> _LISTED RECORDS_
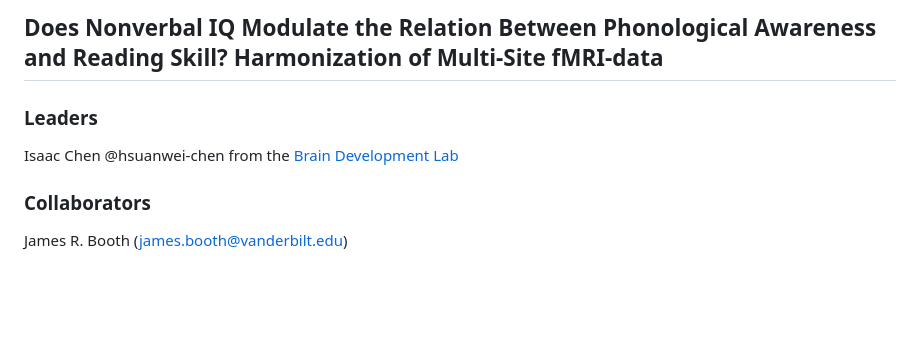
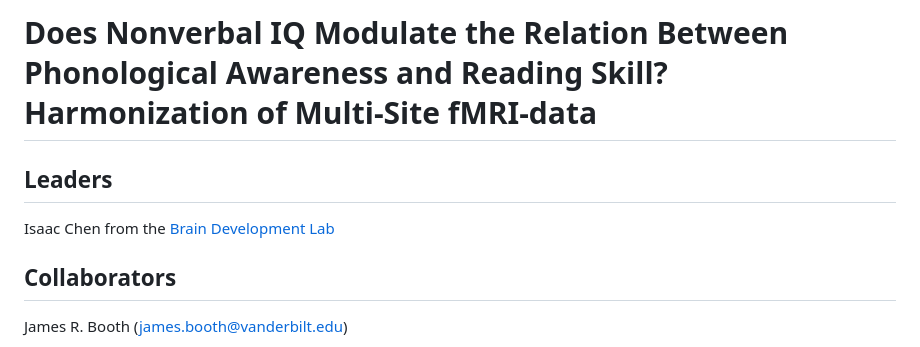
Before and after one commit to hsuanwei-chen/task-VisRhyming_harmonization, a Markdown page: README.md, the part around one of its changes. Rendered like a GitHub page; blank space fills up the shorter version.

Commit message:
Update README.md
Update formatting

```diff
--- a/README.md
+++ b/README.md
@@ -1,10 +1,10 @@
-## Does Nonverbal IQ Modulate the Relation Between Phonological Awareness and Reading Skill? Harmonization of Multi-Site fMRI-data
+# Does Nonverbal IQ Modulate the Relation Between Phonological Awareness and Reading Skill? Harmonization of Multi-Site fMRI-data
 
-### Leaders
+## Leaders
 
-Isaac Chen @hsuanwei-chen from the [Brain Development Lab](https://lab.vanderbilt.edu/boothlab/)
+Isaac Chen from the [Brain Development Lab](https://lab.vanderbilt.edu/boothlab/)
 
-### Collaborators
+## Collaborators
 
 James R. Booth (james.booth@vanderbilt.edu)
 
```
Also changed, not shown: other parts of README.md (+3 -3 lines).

--

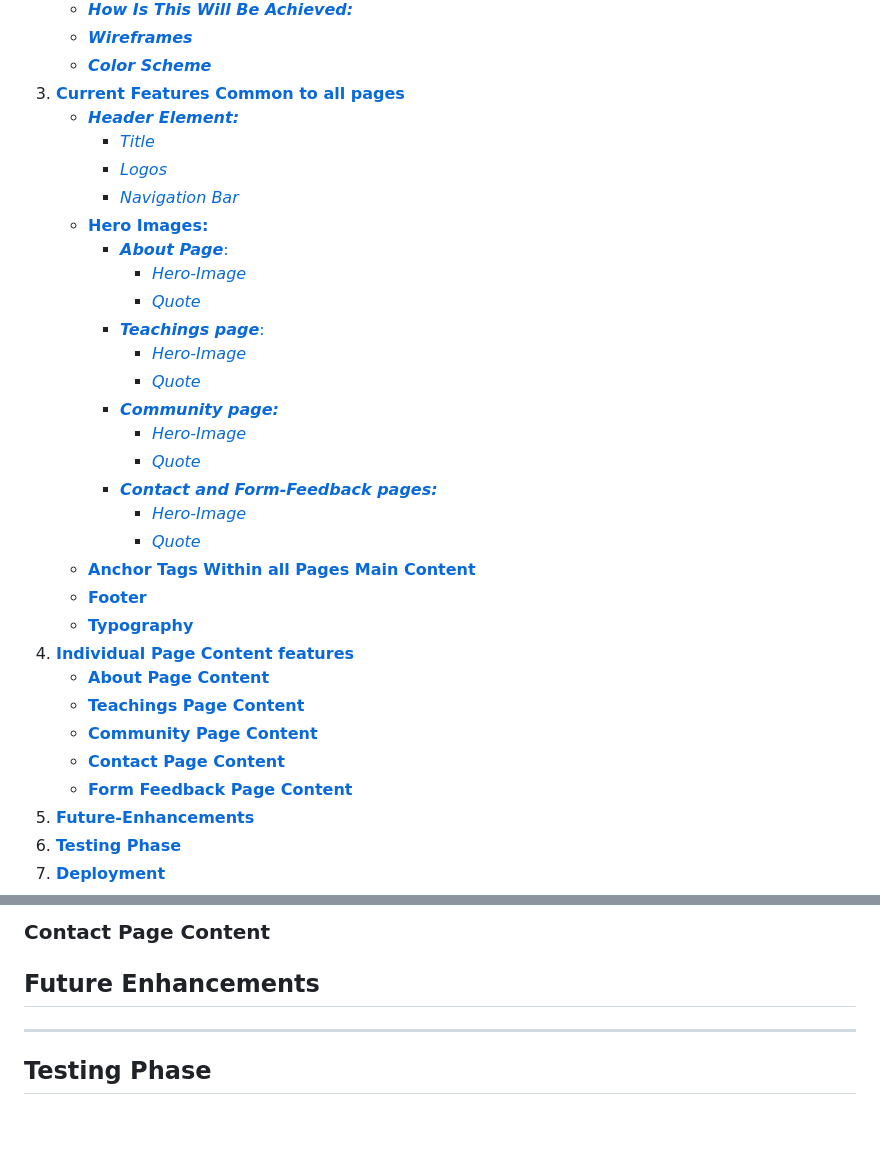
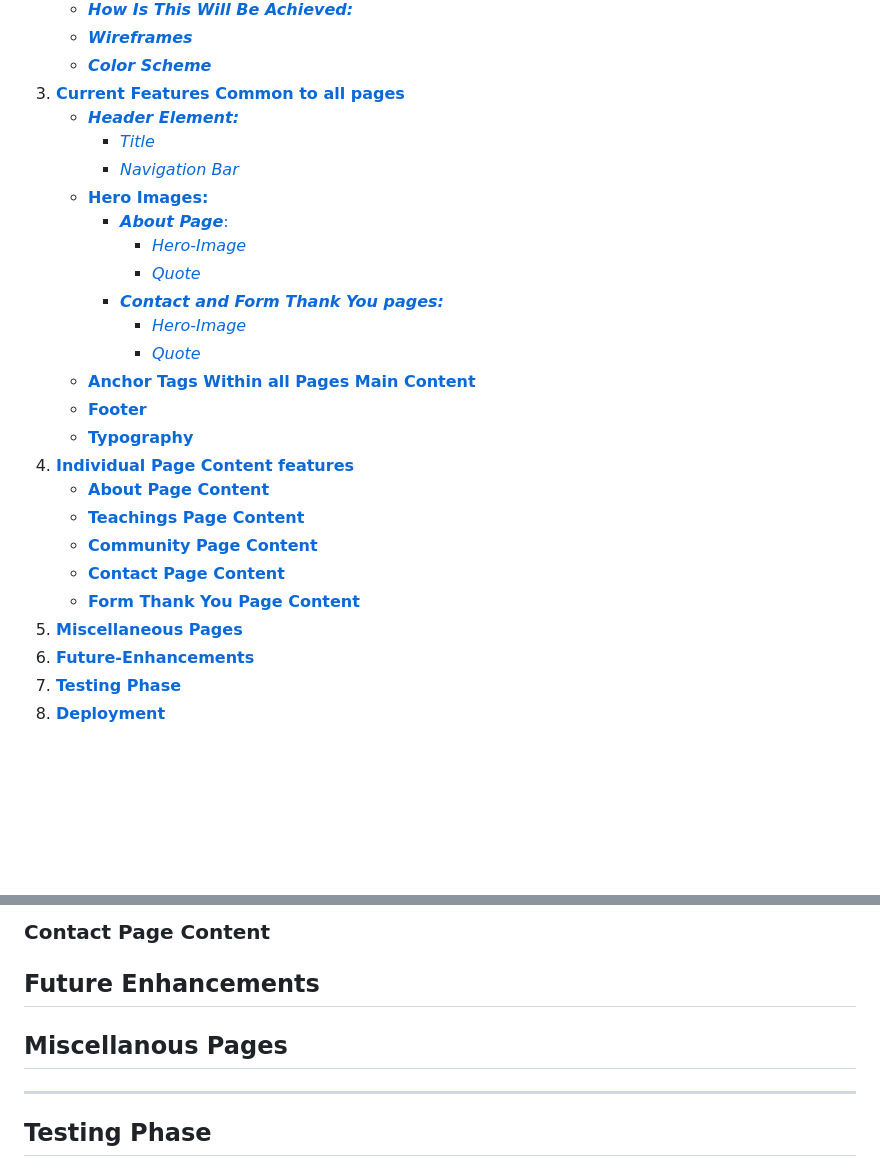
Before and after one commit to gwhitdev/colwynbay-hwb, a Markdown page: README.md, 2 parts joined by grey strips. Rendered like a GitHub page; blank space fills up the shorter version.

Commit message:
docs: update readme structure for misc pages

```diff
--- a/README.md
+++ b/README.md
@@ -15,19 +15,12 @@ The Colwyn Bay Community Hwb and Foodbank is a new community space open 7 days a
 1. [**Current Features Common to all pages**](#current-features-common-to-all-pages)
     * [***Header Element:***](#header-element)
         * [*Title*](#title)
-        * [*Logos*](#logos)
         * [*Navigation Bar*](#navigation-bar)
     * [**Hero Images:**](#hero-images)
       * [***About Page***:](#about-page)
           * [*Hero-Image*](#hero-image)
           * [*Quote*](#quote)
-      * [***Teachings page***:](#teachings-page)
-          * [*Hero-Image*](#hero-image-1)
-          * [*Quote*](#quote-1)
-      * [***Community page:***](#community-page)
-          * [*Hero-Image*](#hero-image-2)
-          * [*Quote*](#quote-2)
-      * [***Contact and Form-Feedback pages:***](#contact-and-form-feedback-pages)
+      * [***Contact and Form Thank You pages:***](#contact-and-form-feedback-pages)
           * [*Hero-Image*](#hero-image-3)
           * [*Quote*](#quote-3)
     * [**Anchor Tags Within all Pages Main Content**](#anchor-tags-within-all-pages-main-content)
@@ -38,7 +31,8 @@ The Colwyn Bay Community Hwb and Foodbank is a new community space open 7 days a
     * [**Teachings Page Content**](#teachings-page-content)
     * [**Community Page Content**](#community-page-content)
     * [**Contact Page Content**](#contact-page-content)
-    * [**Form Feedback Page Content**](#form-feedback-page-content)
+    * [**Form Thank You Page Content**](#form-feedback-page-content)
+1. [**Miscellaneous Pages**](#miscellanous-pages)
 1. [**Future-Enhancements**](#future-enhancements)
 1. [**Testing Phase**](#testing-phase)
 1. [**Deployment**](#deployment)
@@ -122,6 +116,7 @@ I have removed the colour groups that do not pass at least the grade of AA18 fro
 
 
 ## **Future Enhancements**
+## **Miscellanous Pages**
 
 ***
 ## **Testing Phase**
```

> _WHAT TO PRODUCE_
Give again exactly, and only, the lines above starting at the one with "to hsuanwei-chen/task-VisRhyming_harmonization, a" and ending at the one with "Also changed, not".

> _EXERCISE SOLUTION_
Before and after one commit to hsuanwei-chen/task-VisRhyming_harmonization, a Markdown page: README.md, the part around one of its changes. Rendered like a GitHub page; blank space fills up the shorter version.

Commit message:
Update README.md
Update formatting

```diff
--- a/README.md
+++ b/README.md
@@ -1,10 +1,10 @@
-## Does Nonverbal IQ Modulate the Relation Between Phonological Awareness and Reading Skill? Harmonization of Multi-Site fMRI-data
+# Does Nonverbal IQ Modulate the Relation Between Phonological Awareness and Reading Skill? Harmonization of Multi-Site fMRI-data
 
-### Leaders
+## Leaders
 
-Isaac Chen @hsuanwei-chen from the [Brain Development Lab](https://lab.vanderbilt.edu/boothlab/)
+Isaac Chen from the [Brain Development Lab](https://lab.vanderbilt.edu/boothlab/)
 
-### Collaborators
+## Collaborators
 
 James R. Booth (james.booth@vanderbilt.edu)
 
```
Also changed, not shown: other parts of README.md (+3 -3 lines).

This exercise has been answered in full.